Saffron is the orange-red stigmas attached to the base of the autumn-flowering crocus (Crocus sativus), in the Iridaceae (iris) family. Saffron has a pungent, earthy, bittersweet flavor and a unique, acid, haylike aroma. The saffron crocus is sterile and is propagated by dividing the corms (small underground bulbs). Saffron is legendarily the most expensive spice in the world by weight. However, because it's so concentrated, a few threads can flavor an entire dish. Seventy thousand flowers, gathered and cleaned by hand the same day that they open usually by the smaller fingers of women are needed to make one pound of dried saffron.
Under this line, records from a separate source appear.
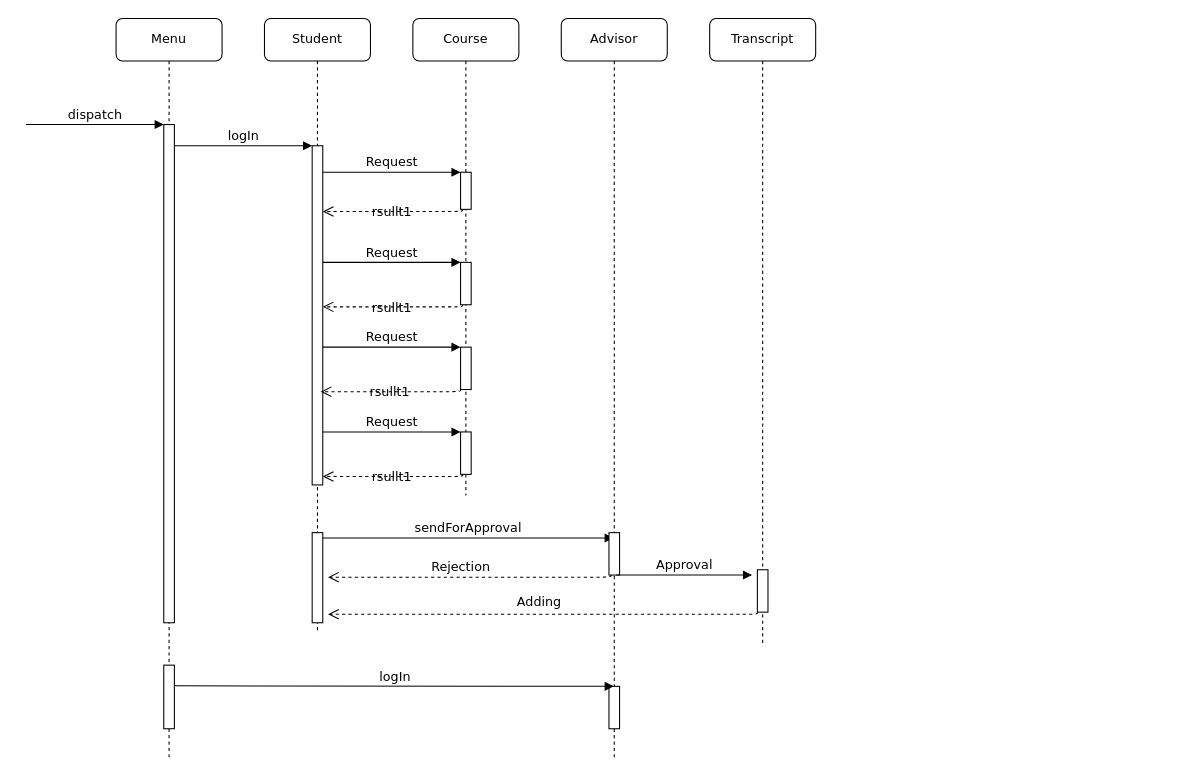
This is DSD(not completed).drawio from gitsametcan/CSE3063F22P1_GRP1, a draw.io file, before an edit. Source tidied: cells renumbered, new cells numbered last; positions are measured from the earlier drawing's top-left corner, leaving out a move shared by most shapes. Both pictures are drawn from the tidied source at 106%, with x=0, y=0 at pixel (25, 18).
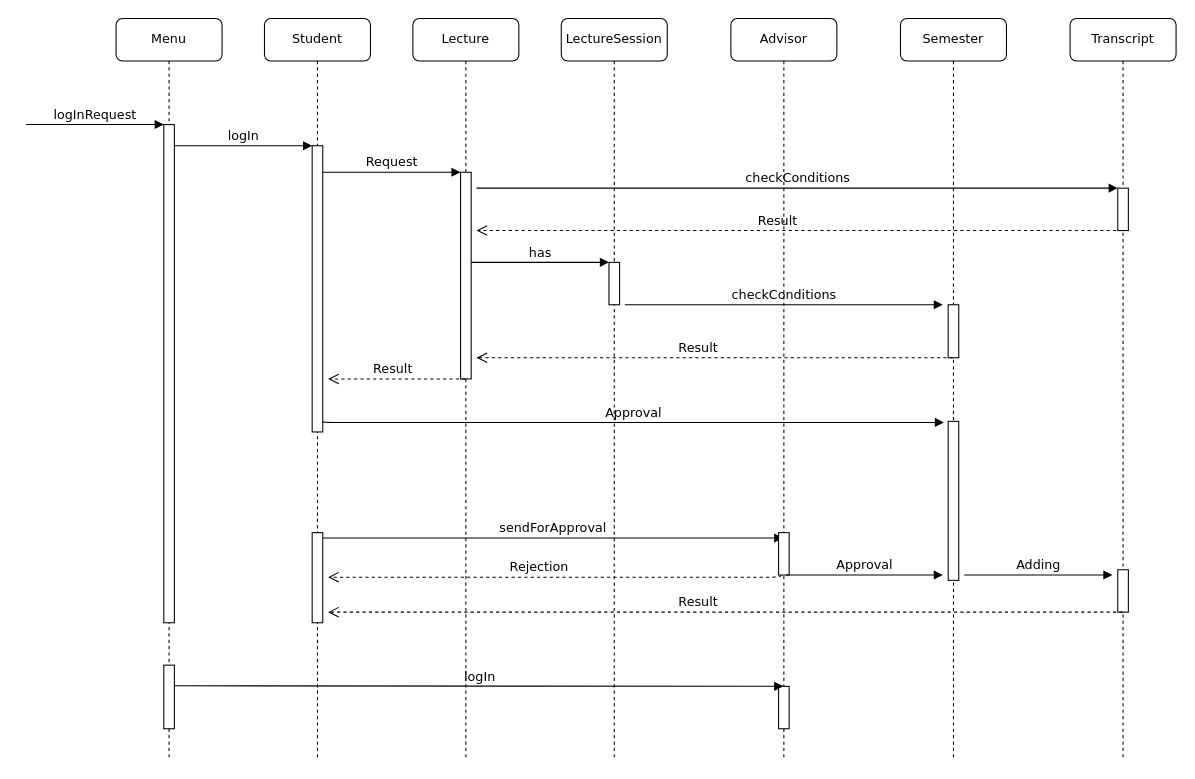
The same diagram, later.

Commit message:
DCD ready for iteration 1

Unchanged cells that the change refers to:
```xml
<mxCell id="26" value="Menu" style="shape=umlLifeline;perimeter=lifelinePerimeter;whiteSpace=wrap;html=1;rounded=1;shadow=0;comic=0;labelBackgroundColor=none;strokeWidth=1;fontFamily=Verdana;fontSize=12;align=center;" parent="1" vertex="1">
  <mxGeometry x="85" width="100" height="700" as="geometry" />
</mxCell>
```

Change to the diagram source:
```diff
@@
     <mxCell id="2" value="Student" style="shape=umlLifeline;perimeter=lifelinePerimeter;whiteSpace=wrap;html=1;rounded=1;shadow=0;comic=0;labelBackgroundColor=none;strokeWidth=1;fontFamily=Verdana;fontSize=12;align=center;" parent="1" vertex="1">
-      <mxGeometry x="225" width="100" height="580" as="geometry" />
+      <mxGeometry x="225" width="100" height="700" as="geometry" />
     </mxCell>
     <mxCell id="3" style="html=1;points=[];perimeter=orthogonalPerimeter;rounded=0;shadow=0;comic=0;labelBackgroundColor=none;strokeWidth=1;fontFamily=Verdana;fontSize=12;align=center;" parent="2" vertex="1">
-      <mxGeometry x="45" y="120" width="10" height="320" as="geometry" />
+      <mxGeometry x="45" y="120" width="10" height="270" as="geometry" />
     </mxCell>
-    <mxCell id="4" value="Request" style="html=1;verticalAlign=bottom;endArrow=block;entryX=0;entryY=0;labelBackgroundColor=none;fontFamily=Verdana;fontSize=12;edgeStyle=elbowEdgeStyle;elbow=vertical;" parent="2" edge="1">
-      <mxGeometry relative="1" as="geometry">
-        <mxPoint x="55" y="310" as="sourcePoint" />
-        <mxPoint x="185" y="310" as="targetPoint" />
-      </mxGeometry>
-    </mxCell>
-    <mxCell id="5" value="rsullt1" style="html=1;verticalAlign=bottom;endArrow=open;dashed=1;endSize=8;labelBackgroundColor=none;fontFamily=Verdana;fontSize=12;edgeStyle=elbowEdgeStyle;elbow=vertical;entryX=1;entryY=0.188;entryDx=0;entryDy=0;entryPerimeter=0;exitX=0.2;exitY=0.943;exitDx=0;exitDy=0;exitPerimeter=0;" parent="2" edge="1">
-      <mxGeometry x="0.03" y="10" relative="1" as="geometry">
-        <mxPoint x="187" y="270" as="sourcePoint" />
-        <mxPoint x="55" y="272.2" as="targetPoint" />
-        <Array as="points">
-          <mxPoint x="170" y="272" />
-          <mxPoint x="300" y="302" />
-          <mxPoint x="300" y="325" />
-          <mxPoint x="300" y="325" />
-        </Array>
-      </mxGeometry>
-    </mxCell>
-    <mxCell id="6" value="rsullt1" style="html=1;verticalAlign=bottom;endArrow=open;dashed=1;endSize=8;labelBackgroundColor=none;fontFamily=Verdana;fontSize=12;edgeStyle=elbowEdgeStyle;elbow=vertical;entryX=1;entryY=0.188;entryDx=0;entryDy=0;entryPerimeter=0;exitX=0.2;exitY=0.943;exitDx=0;exitDy=0;exitPerimeter=0;" parent="2" edge="1">
-      <mxGeometry x="0.03" y="10" relative="1" as="geometry">
-        <mxPoint x="187" y="430" as="sourcePoint" />
-        <mxPoint x="55" y="432.2" as="targetPoint" />
-        <Array as="points">
-          <mxPoint x="170" y="432" />
-          <mxPoint x="300" y="462" />
-          <mxPoint x="300" y="485" />
-          <mxPoint x="300" y="485" />
-        </Array>
-      </mxGeometry>
-    </mxCell>
-    <mxCell id="7" value="rsullt1" style="html=1;verticalAlign=bottom;endArrow=open;dashed=1;endSize=8;labelBackgroundColor=none;fontFamily=Verdana;fontSize=12;edgeStyle=elbowEdgeStyle;elbow=vertical;entryX=1;entryY=0.188;entryDx=0;entryDy=0;entryPerimeter=0;exitX=0.2;exitY=0.943;exitDx=0;exitDy=0;exitPerimeter=0;" parent="2" edge="1">
-      <mxGeometry x="0.03" y="10" relative="1" as="geometry">
-        <mxPoint x="187" y="180" as="sourcePoint" />
-        <mxPoint x="55" y="182.2" as="targetPoint" />
-        <Array as="points">
-          <mxPoint x="170" y="182" />
-          <mxPoint x="300" y="212" />
-          <mxPoint x="300" y="235" />
-          <mxPoint x="300" y="235" />
-        </Array>
-      </mxGeometry>
-    </mxCell>
@@
-    <mxCell id="10" value="Course" style="shape=umlLifeline;perimeter=lifelinePerimeter;whiteSpace=wrap;html=1;outlineConnect=0;rounded=1;shadow=0;comic=0;labelBackgroundColor=none;strokeWidth=1;fontFamily=Verdana;fontSize=12;align=center;" parent="1" vertex="1">
-      <mxGeometry x="365" width="100" height="450" as="geometry" />
+    <mxCell id="10" value="Lecture" style="shape=umlLifeline;perimeter=lifelinePerimeter;whiteSpace=wrap;html=1;outlineConnect=0;rounded=1;shadow=0;comic=0;labelBackgroundColor=none;strokeWidth=1;fontFamily=Verdana;fontSize=12;align=center;" parent="1" vertex="1">
+      <mxGeometry x="365" width="100" height="700" as="geometry" />
     </mxCell>
     <mxCell id="11" style="html=1;points=[];perimeter=orthogonalPerimeter;rounded=0;shadow=0;comic=0;labelBackgroundColor=none;strokeWidth=1;fontFamily=Verdana;fontSize=12;align=center;" parent="10" vertex="1">
-      <mxGeometry x="45" y="145" width="10" height="35" as="geometry" />
+      <mxGeometry x="45" y="145" width="10" height="195" as="geometry" />
     </mxCell>
-    <mxCell id="12" style="html=1;perimeter=orthogonalPerimeter;rounded=0;shadow=0;comic=0;labelBackgroundColor=none;strokeWidth=1;fontFamily=Verdana;fontSize=12;align=center;" parent="10" vertex="1">
-      <mxGeometry x="45" y="230" width="10" height="40" as="geometry" />
-    </mxCell>
-    <mxCell id="13" value="Request" style="html=1;verticalAlign=bottom;endArrow=block;entryX=0;entryY=0;labelBackgroundColor=none;fontFamily=Verdana;fontSize=12;edgeStyle=elbowEdgeStyle;elbow=vertical;" parent="10" edge="1">
-      <mxGeometry relative="1" as="geometry">
-        <mxPoint x="-85" y="230" as="sourcePoint" />
-        <mxPoint x="45" y="230" as="targetPoint" />
-      </mxGeometry>
-    </mxCell>
-    <mxCell id="14" style="html=1;perimeter=orthogonalPerimeter;rounded=0;shadow=0;comic=0;labelBackgroundColor=none;strokeWidth=1;fontFamily=Verdana;fontSize=12;align=center;" parent="10" vertex="1">
-      <mxGeometry x="45" y="310" width="10" height="40" as="geometry" />
-    </mxCell>
-    <mxCell id="15" value="rsullt1" style="html=1;verticalAlign=bottom;endArrow=open;dashed=1;endSize=8;labelBackgroundColor=none;fontFamily=Verdana;fontSize=12;edgeStyle=elbowEdgeStyle;elbow=vertical;entryX=1;entryY=0.188;entryDx=0;entryDy=0;entryPerimeter=0;exitX=0.2;exitY=0.943;exitDx=0;exitDy=0;exitPerimeter=0;" parent="10" edge="1">
-      <mxGeometry x="0.03" y="10" relative="1" as="geometry">
-        <mxPoint x="45" y="350" as="sourcePoint" />
-        <mxPoint x="-87" y="352.2" as="targetPoint" />
-        <Array as="points">
-          <mxPoint x="28" y="352" />
-          <mxPoint x="158" y="382" />
-          <mxPoint x="158" y="405" />
-          <mxPoint x="158" y="405" />
-        </Array>
-      </mxGeometry>
-    </mxCell>
-    <mxCell id="16" style="html=1;perimeter=orthogonalPerimeter;rounded=0;shadow=0;comic=0;labelBackgroundColor=none;strokeWidth=1;fontFamily=Verdana;fontSize=12;align=center;" parent="10" vertex="1">
-      <mxGeometry x="45" y="390" width="10" height="40" as="geometry" />
-    </mxCell>
-    <mxCell id="17" value="Request" style="html=1;verticalAlign=bottom;endArrow=block;entryX=0;entryY=0;labelBackgroundColor=none;fontFamily=Verdana;fontSize=12;edgeStyle=elbowEdgeStyle;elbow=vertical;" parent="10" edge="1">
-      <mxGeometry relative="1" as="geometry">
-        <mxPoint x="-85" y="390" as="sourcePoint" />
-        <mxPoint x="45" y="390" as="targetPoint" />
-      </mxGeometry>
-    </mxCell>
+    <mxCell id="33" value="Approval" style="html=1;verticalAlign=bottom;endArrow=block;labelBackgroundColor=none;fontFamily=Verdana;fontSize=12;edgeStyle=elbowEdgeStyle;elbow=vertical;exitX=0.7;exitY=1;exitDx=0;exitDy=0;exitPerimeter=0;entryX=-0.4;entryY=0.013;entryDx=0;entryDy=0;entryPerimeter=0;" parent="10" edge="1" target="35">
+      <mxGeometry relative="1" as="geometry">
+        <mxPoint x="-85" y="380" as="sourcePoint" />
+      </mxGeometry>
+    </mxCell>
     <mxCell id="18" value="Advisor" style="shape=umlLifeline;perimeter=lifelinePerimeter;whiteSpace=wrap;html=1;outlineConnect=0;rounded=1;shadow=0;comic=0;labelBackgroundColor=none;strokeWidth=1;fontFamily=Verdana;fontSize=12;align=center;" parent="1" vertex="1">
-      <mxGeometry x="505" width="100" height="700" as="geometry" />
+      <mxGeometry x="665" width="100" height="700" as="geometry" />
     </mxCell>
@@
     <mxCell id="20" value="Rejection" style="html=1;verticalAlign=bottom;endArrow=open;dashed=1;endSize=8;labelBackgroundColor=none;fontFamily=Verdana;fontSize=12;edgeStyle=elbowEdgeStyle;elbow=vertical;exitX=0.2;exitY=0.943;exitDx=0;exitDy=0;exitPerimeter=0;" parent="18" edge="1">
       <mxGeometry x="0.07" relative="1" as="geometry">
         <mxPoint x="47" y="525" as="sourcePoint" />
-        <mxPoint x="-220" y="527" as="targetPoint" />
+        <mxPoint x="-380" y="527" as="targetPoint" />
         <Array as="points">
           <mxPoint x="30" y="527" />
           <mxPoint x="160" y="557" />
           <mxPoint x="160" y="580" />
           <mxPoint x="160" y="580" />
         </Array>
       </mxGeometry>
     </mxCell>
@@
-    <mxCell id="22" value="Transcript" style="shape=umlLifeline;perimeter=lifelinePerimeter;whiteSpace=wrap;html=1;outlineConnect=0;rounded=1;shadow=0;comic=0;labelBackgroundColor=none;strokeWidth=1;fontFamily=Verdana;fontSize=12;align=center;" parent="1" vertex="1">
-      <mxGeometry x="645" width="100" height="590" as="geometry" />
+    <mxCell id="22" value="Semester" style="shape=umlLifeline;perimeter=lifelinePerimeter;whiteSpace=wrap;html=1;outlineConnect=0;rounded=1;shadow=0;comic=0;labelBackgroundColor=none;strokeWidth=1;fontFamily=Verdana;fontSize=12;align=center;" parent="1" vertex="1">
+      <mxGeometry x="825" width="100" height="700" as="geometry" />
     </mxCell>
-    <mxCell id="23" style="html=1;perimeter=orthogonalPerimeter;rounded=0;shadow=0;comic=0;labelBackgroundColor=none;strokeWidth=1;fontFamily=Verdana;fontSize=12;align=center;" parent="22" vertex="1">
-      <mxGeometry x="45" y="520" width="10" height="40" as="geometry" />
-    </mxCell>
@@
-    <mxCell id="25" value="Adding" style="html=1;verticalAlign=bottom;endArrow=open;dashed=1;endSize=8;labelBackgroundColor=none;fontFamily=Verdana;fontSize=12;edgeStyle=elbowEdgeStyle;elbow=vertical;exitX=0.2;exitY=0.943;exitDx=0;exitDy=0;exitPerimeter=0;" parent="22" edge="1">
-      <mxGeometry x="0.02" y="-2" relative="1" as="geometry">
-        <mxPoint x="45" y="560" as="sourcePoint" />
-        <mxPoint x="-360" y="562" as="targetPoint" />
-        <Array as="points">
-          <mxPoint x="28" y="562" />
-          <mxPoint x="158" y="592" />
-          <mxPoint x="158" y="615" />
-          <mxPoint x="158" y="615" />
-        </Array>
-      </mxGeometry>
-    </mxCell>
+    <mxCell id="34" style="html=1;perimeter=orthogonalPerimeter;rounded=0;shadow=0;comic=0;labelBackgroundColor=none;strokeWidth=1;fontFamily=Verdana;fontSize=12;align=center;" parent="22" vertex="1">
+      <mxGeometry x="45" y="270" width="10" height="50" as="geometry" />
+    </mxCell>
+    <mxCell id="35" style="html=1;points=[];perimeter=orthogonalPerimeter;rounded=0;shadow=0;comic=0;labelBackgroundColor=none;strokeWidth=1;fontFamily=Verdana;fontSize=12;align=center;" parent="22" vertex="1">
+      <mxGeometry x="45" y="380" width="10" height="150" as="geometry" />
+    </mxCell>
@@
-    <mxCell id="28" value="dispatch" style="html=1;verticalAlign=bottom;endArrow=block;entryX=0;entryY=0;labelBackgroundColor=none;fontFamily=Verdana;fontSize=12;edgeStyle=elbowEdgeStyle;elbow=vertical;" parent="26" edge="1">
+    <mxCell id="28" value="logInRequest" style="html=1;verticalAlign=bottom;endArrow=block;entryX=0;entryY=0;labelBackgroundColor=none;fontFamily=Verdana;fontSize=12;edgeStyle=elbowEdgeStyle;elbow=vertical;" parent="26" edge="1">
       <mxGeometry relative="1" as="geometry">
         <mxPoint x="-85" y="100" as="sourcePoint" />
         <mxPoint x="45" y="100" as="targetPoint" />
       </mxGeometry>
     </mxCell>
@@
+    <mxCell id="36" value="LectureSession" style="shape=umlLifeline;perimeter=lifelinePerimeter;whiteSpace=wrap;html=1;rounded=1;shadow=0;comic=0;labelBackgroundColor=none;strokeWidth=1;fontFamily=Verdana;fontSize=12;align=center;" parent="1" vertex="1">
+      <mxGeometry x="505" width="100" height="700" as="geometry" />
+    </mxCell>
+    <mxCell id="12" style="html=1;perimeter=orthogonalPerimeter;rounded=0;shadow=0;comic=0;labelBackgroundColor=none;strokeWidth=1;fontFamily=Verdana;fontSize=12;align=center;" parent="36" vertex="1">
+      <mxGeometry x="45" y="230" width="10" height="40" as="geometry" />
+    </mxCell>
+    <mxCell id="37" value="has" style="html=1;verticalAlign=bottom;endArrow=block;entryX=0;entryY=0;labelBackgroundColor=none;fontFamily=Verdana;fontSize=12;edgeStyle=elbowEdgeStyle;elbow=vertical;" parent="36" edge="1">
+      <mxGeometry relative="1" as="geometry">
+        <mxPoint x="-85" y="230" as="sourcePoint" />
+        <mxPoint x="45" y="230" as="targetPoint" />
+      </mxGeometry>
+    </mxCell>
+    <mxCell id="38" value="Transcript" style="shape=umlLifeline;perimeter=lifelinePerimeter;whiteSpace=wrap;html=1;outlineConnect=0;rounded=1;shadow=0;comic=0;labelBackgroundColor=none;strokeWidth=1;fontFamily=Verdana;fontSize=12;align=center;" parent="1" vertex="1">
+      <mxGeometry x="985" width="100" height="700" as="geometry" />
+    </mxCell>
+    <mxCell id="23" style="html=1;perimeter=orthogonalPerimeter;rounded=0;shadow=0;comic=0;labelBackgroundColor=none;strokeWidth=1;fontFamily=Verdana;fontSize=12;align=center;" parent="38" vertex="1">
+      <mxGeometry x="45" y="520" width="10" height="40" as="geometry" />
+    </mxCell>
+    <mxCell id="25" value="Adding" style="html=1;verticalAlign=bottom;endArrow=block;labelBackgroundColor=none;fontFamily=Verdana;fontSize=12;edgeStyle=elbowEdgeStyle;elbow=vertical;" parent="38" edge="1">
+      <mxGeometry relative="1" as="geometry">
+        <mxPoint x="-100" y="525" as="sourcePoint" />
+        <mxPoint x="40" y="525" as="targetPoint" />
+      </mxGeometry>
+    </mxCell>
+    <mxCell id="39" style="html=1;perimeter=orthogonalPerimeter;rounded=0;shadow=0;comic=0;labelBackgroundColor=none;strokeWidth=1;fontFamily=Verdana;fontSize=12;align=center;" parent="38" vertex="1">
+      <mxGeometry x="45" y="160" width="10" height="40" as="geometry" />
+    </mxCell>
+    <mxCell id="40" value="checkConditions" style="html=1;verticalAlign=bottom;endArrow=block;entryX=0;entryY=0;labelBackgroundColor=none;fontFamily=Verdana;fontSize=12;edgeStyle=elbowEdgeStyle;elbow=vertical;" parent="38" edge="1">
+      <mxGeometry relative="1" as="geometry">
+        <mxPoint x="-560" y="160" as="sourcePoint" />
+        <mxPoint x="45" y="160" as="targetPoint" />
+      </mxGeometry>
+    </mxCell>
+    <mxCell id="41" value="Result" style="html=1;verticalAlign=bottom;endArrow=open;dashed=1;endSize=8;labelBackgroundColor=none;fontFamily=Verdana;fontSize=12;edgeStyle=elbowEdgeStyle;elbow=vertical;" parent="1" edge="1" source="38">
+      <mxGeometry x="0.07" relative="1" as="geometry">
+        <mxPoint x="425" y="200" as="targetPoint" />
+        <Array as="points">
+          <mxPoint x="795" y="200" />
+          <mxPoint x="985" y="192" />
+          <mxPoint x="1115" y="222" />
+          <mxPoint x="1115" y="245" />
+          <mxPoint x="1115" y="245" />
+        </Array>
+      </mxGeometry>
+    </mxCell>
+    <mxCell id="42" value="checkConditions" style="html=1;verticalAlign=bottom;endArrow=block;labelBackgroundColor=none;fontFamily=Verdana;fontSize=12;edgeStyle=elbowEdgeStyle;elbow=vertical;" parent="1" edge="1">
+      <mxGeometry relative="1" as="geometry">
+        <mxPoint x="565" y="270" as="sourcePoint" />
+        <mxPoint x="865" y="270" as="targetPoint" />
+      </mxGeometry>
+    </mxCell>
+    <mxCell id="43" value="Result" style="html=1;verticalAlign=bottom;endArrow=open;dashed=1;endSize=8;labelBackgroundColor=none;fontFamily=Verdana;fontSize=12;edgeStyle=elbowEdgeStyle;elbow=vertical;" parent="1" edge="1" source="22">
+      <mxGeometry x="0.07" relative="1" as="geometry">
+        <mxPoint x="425" y="320.5" as="targetPoint" />
+        <Array as="points">
+          <mxPoint x="655" y="320" />
+          <mxPoint x="845" y="312" />
+          <mxPoint x="975" y="342" />
+          <mxPoint x="975" y="365" />
+          <mxPoint x="975" y="365" />
+        </Array>
+      </mxGeometry>
+    </mxCell>
+    <mxCell id="44" value="Result" style="html=1;verticalAlign=bottom;endArrow=open;dashed=1;endSize=8;labelBackgroundColor=none;fontFamily=Verdana;fontSize=12;edgeStyle=elbowEdgeStyle;elbow=vertical;" parent="1" edge="1" source="10">
+      <mxGeometry x="0.07" relative="1" as="geometry">
+        <mxPoint x="285" y="340" as="targetPoint" />
+        <Array as="points">
+          <mxPoint x="335" y="340" />
+          <mxPoint x="525" y="332" />
+          <mxPoint x="655" y="362" />
+          <mxPoint x="655" y="385" />
+          <mxPoint x="655" y="385" />
+        </Array>
+      </mxGeometry>
+    </mxCell>
+    <mxCell id="45" value="Result" style="html=1;verticalAlign=bottom;endArrow=open;dashed=1;endSize=8;labelBackgroundColor=none;fontFamily=Verdana;fontSize=12;edgeStyle=elbowEdgeStyle;elbow=vertical;" parent="1" edge="1">
+      <mxGeometry x="0.07" relative="1" as="geometry">
+        <mxPoint x="1034.5" y="560" as="sourcePoint" />
+        <mxPoint x="285" y="560" as="targetPoint" />
+        <Array as="points">
+          <mxPoint x="795" y="560" />
+          <mxPoint x="985" y="552" />
+          <mxPoint x="1115" y="582" />
+          <mxPoint x="1115" y="605" />
+          <mxPoint x="1115" y="605" />
+        </Array>
+      </mxGeometry>
+    </mxCell>
```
Spain and Iran together account for more than 80 percent of world production of about 300 tons annually.
Saffron is essential for Mediterranean fish and seafood dishes such as bouillabaisse, paella Valenciana, and risotto alla Milanese. It flavors northern Indian binyanis, Persian rice pilaf, and some Indian milk-based sweets. Note that in large quantities (far more than is used in cooking), saffron is toxic. Unlike most spices, saffron is soluble in liquid. To extract the most color and flavor, soak it in a warm water, milk, broth, or white wine until the liquid turns bright yellowish orange, then add the liquid to a dish. It's healthy for heart.
Saffron should be bought whole from a reputable spice dealer as powdered saffron can be easily adulterated. Avoid cheap "saffron", which may come from safflower, turmeric, or marigold. The best saffron, that of Kashmir and Iran, includes only the deeply colored red-orange stigmas; less expensive saffron is bulked up with flavorless yellow stamens.